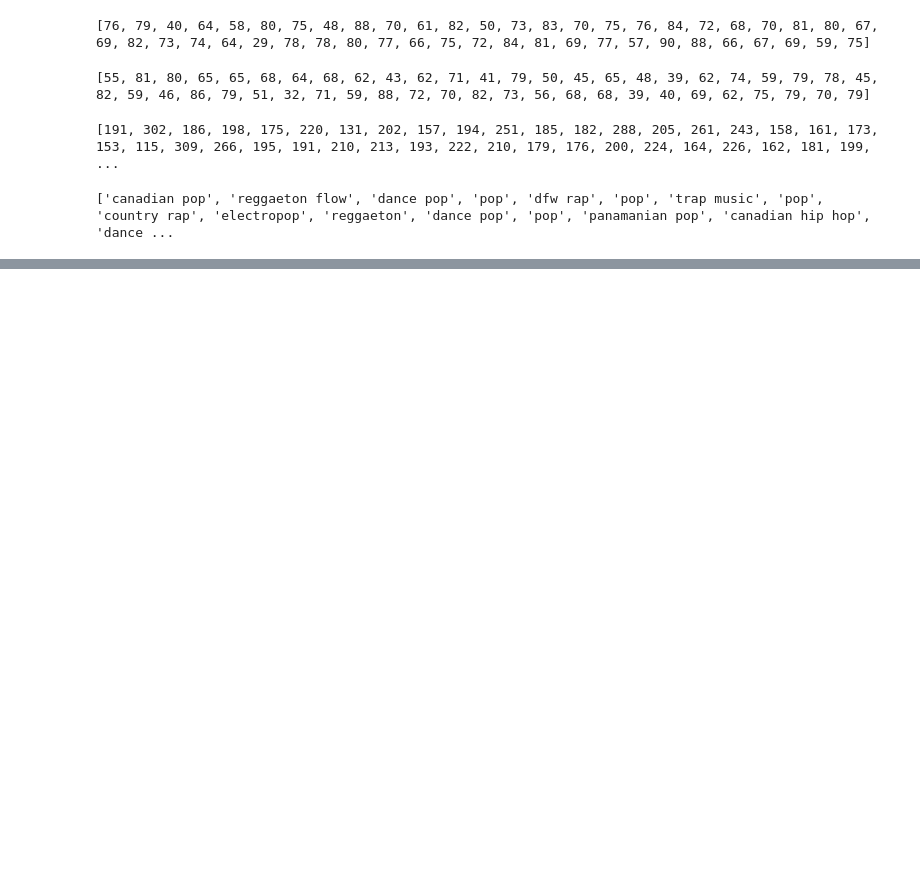
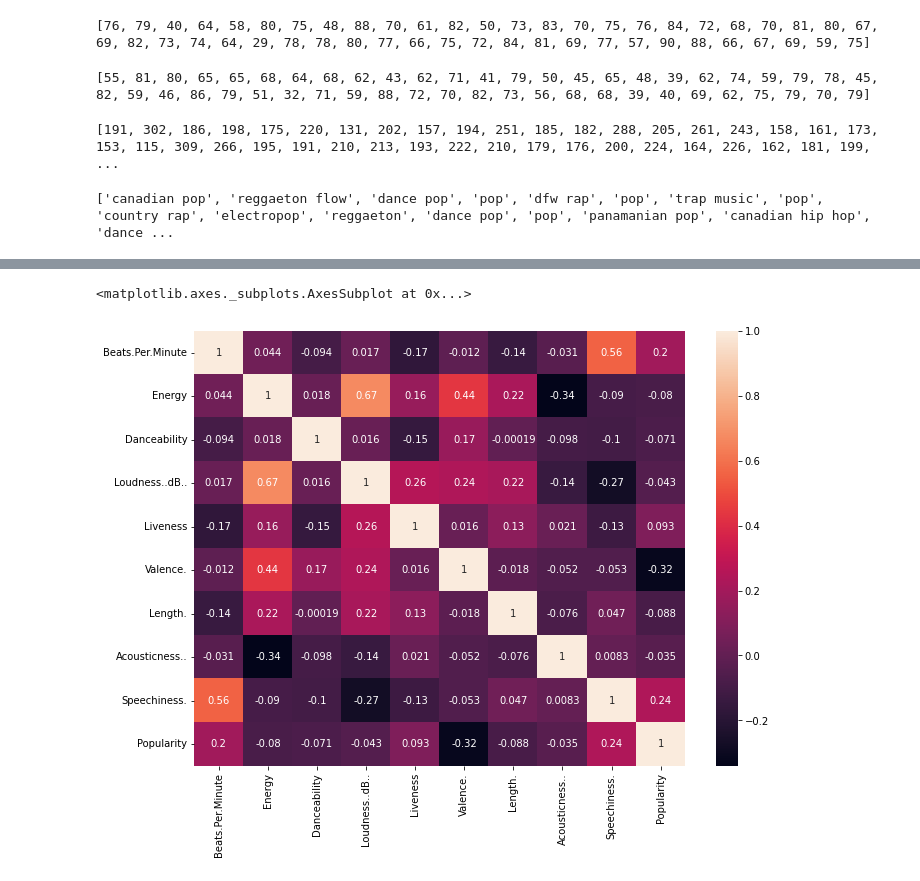
Before and after one commit to santiago-nath/Kaggle_Spotify, a Jupyter notebook: Kaggle_Spotify.ipynb, the cells around one changed output, grey strips where cells are left out. Saved outputs shown, nothing was run; the diff lists cells and outputs as text; code cells hidden in the pictures; blank space fills up the shorter version.

```diff
--- a/Kaggle_Spotify.ipynb
+++ b/Kaggle_Spotify.ipynb
@@ -163,0 +193,8 @@ sns.regplot(x='Energy', y='Length.', data=df, color='darkblue')
+# %%
+#ver correlações das possíveis features por heatmap
+corr = df.corr()
+ax = plt.subplots(figsize=(11, 8))
+sns.heatmap(corr,  annot=True, annot_kws={"size": 10})
+# %% [output]
+<matplotlib.axes._subplots.AxesSubplot at 0x...>
+[figure, added]
```
Also changed, not shown: parts of 10 cells of this notebook.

TASK DESCRIPTION
Check every line of the data, and copy the ones that contain "notebook".

ANSWER TO THE PROBLEM
Before and after one commit to santiago-nath/Kaggle_Spotify, a Jupyter notebook: Kaggle_Spotify.ipynb, the cells around one changed output, grey strips where cells are left out. Saved outputs shown, nothing was run; the diff lists cells and outputs as text; code cells hidden in the pictures; blank space fills up the shorter version.
Also changed, not shown: parts of 10 cells of this notebook.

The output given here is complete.